BEIRUT: After a last-minute deal following a tense standoff over a disputed pay raise bill, more than 90,000 middle school children across Lebanon Friday began the first day of tests that will determine whether they are admitted to secondary school.
Outside Shakib Arslan Public School in the Beirut neighborhood of Verdun, students gathered in small groups. Despite the early hour, they looked wide-eyed, but though nerves may have been jangling, the only topic of conversation was football.
“I wish I could have watched the World Cup [last night],” lamented Hussein Khamis. Instead he was doing some last-minute studying.
“If I weren’t studying, I would have watched the World Cup,” agreed Ralph Sawma.
But for Khamis’ father, the postponement of the exams and the present uncertainty about grading had affected more than just his son’s TV habits.
“Last week was full of stress,” he said. “I felt so bad because my son has been emotionally and physically drained.”
The test, originally scheduled for June 5, was delayed after the teachers threatened to paralyze the official government exam process unless Parliament approved long-sought higher wages.

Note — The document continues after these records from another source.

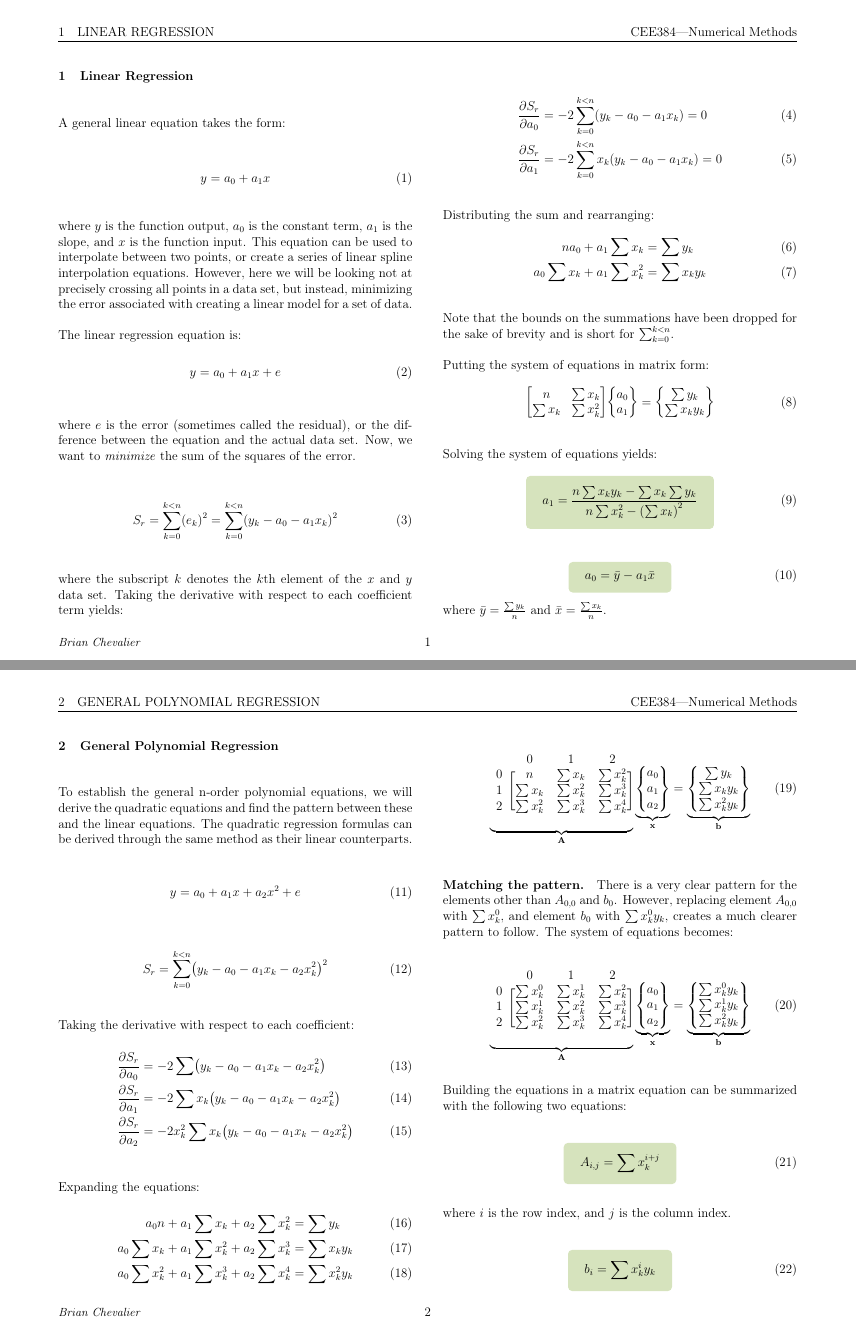
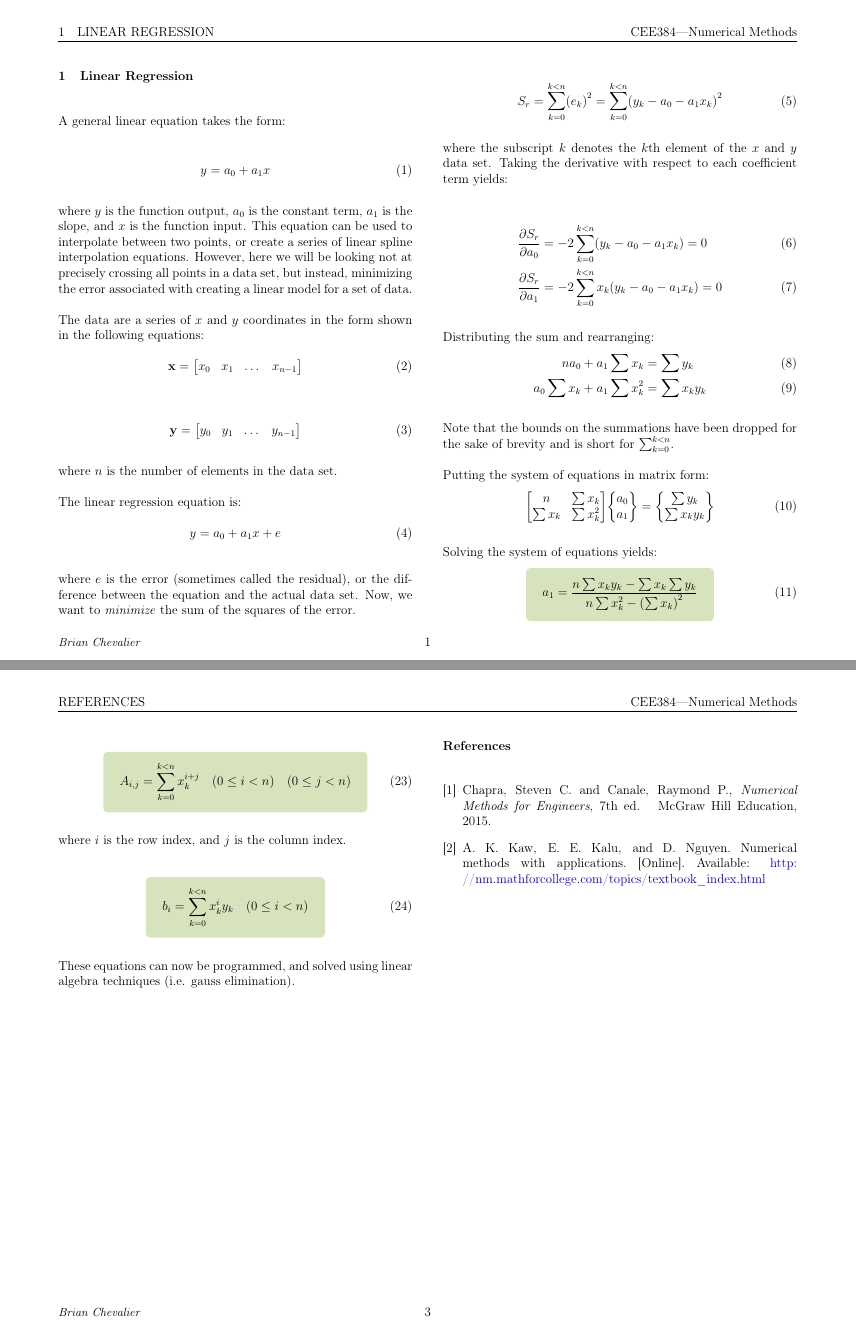
Before and after one commit to BrianChevalier/gitMechanics, a LaTeX document (CEE384/regression/Main.tex): pages 2 and 3 of 4 before the commit and pages 2 and 4 of 4 after it, joined at a grey line. Compiled offline with pdfLaTeX.

```diff
--- a/CEE384/regression/Main.tex
+++ b/CEE384/regression/Main.tex
@@ -25,6 +25,22 @@
 \end{equation}
 
 where $y$ is the function output, $a_0$ is the constant term, $a_1$ is the slope, and $x$ is the function input. This equation can be used to interpolate between two points, or create a series of linear spline interpolation equations. However, here we will be looking not at precisely crossing all points in a data set, but instead, minimizing the error associated with creating a linear model for a set of data.
+
+The data are a series of $x$ and $y$ coordinates in the form shown in the following equations:
+\begin{equation}
+	\vec{x} = \begin{bmatrix}
+	x_0 & x_1 & \dots & x_{n-1}
+	\end{bmatrix}
+\end{equation}
+
+\begin{equation}
+	\vec{y}=
+	\begin{bmatrix}
+	y_0 & y_1 & \dots & y_{n-1}
+	\end{bmatrix}
+\end{equation}
+
+where $n$ is the number of elements in the data set.
 
 The linear regression equation is:
 \begin{align}
@@ -173,17 +189,16 @@
 
 
 
-
 Building the equations in a matrix equation can be summarized with the following two equations:
 
 \gbox{
-	A_{i,j} = \sum x_k^{i+j}
+	A_{i,j} = \sum_{k=0}^{k<n} x_k^{i+j} \quad (0 \leq i<n) \quad (0 \leq j <n)
 }
 
 where $i$ is the row index, and $j$ is the column index.
 
 \gbox{
-	b_i = \sum x_k^i y_k
+	b_i = \sum_{k=0}^{k<n} x_k^i y_k \quad (0 \leq i<n)
 }
 
 These equations can now be programmed, and solved using linear algebra techniques (i.e. gauss elimination).
```
Also changed, not shown: CEE384/regression/Main.tex (4 more changed lines).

Education Minister Elias Bou Saab reached a deal with the Union Coordination Committee late Tuesday to start the four-day exam Friday despite Parliament’s failure to pass the wage hike. The UCC includes a coalition of teachers at private and public schools, along with other public sector employees.
While touring Brevet testing sites around Beirut Friday, Bou Saab said he endorsed the wage hike and emphasized the importance of resolving the situation.
“It’s now clear that we need to make a decision about how much to increase [the teachers’] salaries,” Bou Saab said.
However, he added that it was important to find a “balance between revenues and expenses,” pointing out that some members of government had suggested reducing the proposed wage hike by 5 or 10 percent.
Outside Salma al-Sayegh school in Ashrafieh early Friday morning, hundreds of nervous parents and students waited outside the school, jamming traffic in the neighborhood.
Melissa Machaaliny said she wasn’t very worried about the test.
“We had lots of time to prepare. Last night, I went over the things I still had to study and then put my books away at 6 p.m.,” she said, fluttering her blue-lined lashes.
Hasan Tannir said he had been studying between 14 and 16 hours a day for the test.
“I’m not nervous. It’s like any other test, but official.”
Still, he said he was concerned about the Arabic section: “It’s a really hard subject to study.”
After the exam, Tannir said he would spend the day outdoors with his friends.
Outside Beirut, the official exam period kicked off in both north and south Lebanon without incident.
In the north, 12,924 students sat for the Brevet exam, with only 320 recorded absences.
Nahla Hamati Nehme, the head of the educational district of north Lebanon, toured different test sites in Tripoli, commenting on the calm, professional atmosphere maintained by the exam proctors.
“The students were very comfortable with the monitors ... [who] were very transparent, serious and calm,” she said.
In the southern districts of Sidon and Zahrani, 3,812 students took the exam at 12 different testing sites, with the Internal Security Forces helping to maintain order.
Bou Saab praised the high turnout across the nation. “The percentage of participation was very high, higher than last year.”
The Brevet is a uniting experience for young Lebanese, he added, even those who live in far-flung corners of the world.
“The Brevet is also being held in Ghana and Qatar,” he said. “The plan is to expand [the Brevet] in the future to other foreign countries where Lebanese are living.”
After completing their math and geography tests, students filed out of a public school in the Ras al-Nabaa Beirut neighborhood early Friday afternoon as members of the Army looked on.
“I suspected it would be easier,” 15-year-old Karim Assi admitted. “I needed more studying.”
“I was a bit scared but when you take the test, the stress goes away a while,” Faher Hassan added.
But while the UCC deal may have brought relief to students anxious to get the exams out of the way, the teachers have not yet agreed to grade the tests, raising the risk of a long wait this summer for the results.
UCC head Hanna Gharib said Thursday that if the salary scale was not passed by Parliament during its next session, set for June 19, the committee would look into a new strategy in order to make the matter a national issue, stressing that an open-ended strike was still a possibility.
Bou Saab has emphasized that the ball is now in Parliament’s court: “Correcting the exams requires coordination with the UCC, and it requires endorsing the wage hike.”
“I hope we can find a solution ... and endorse [the wage hike] before the exam correction period, or else we’ll have a big problem,” he said. “I have told the prime minister and all other ministers that the Education Ministry cannot force the exams to be corrected.”
For Assi, however, the timing of the exam results was the least of his worries: “We just have to take the test. Whenever they correct them, it’s fine.” – Additional reporting by Mohammed Zaatari and Antoine Amrieh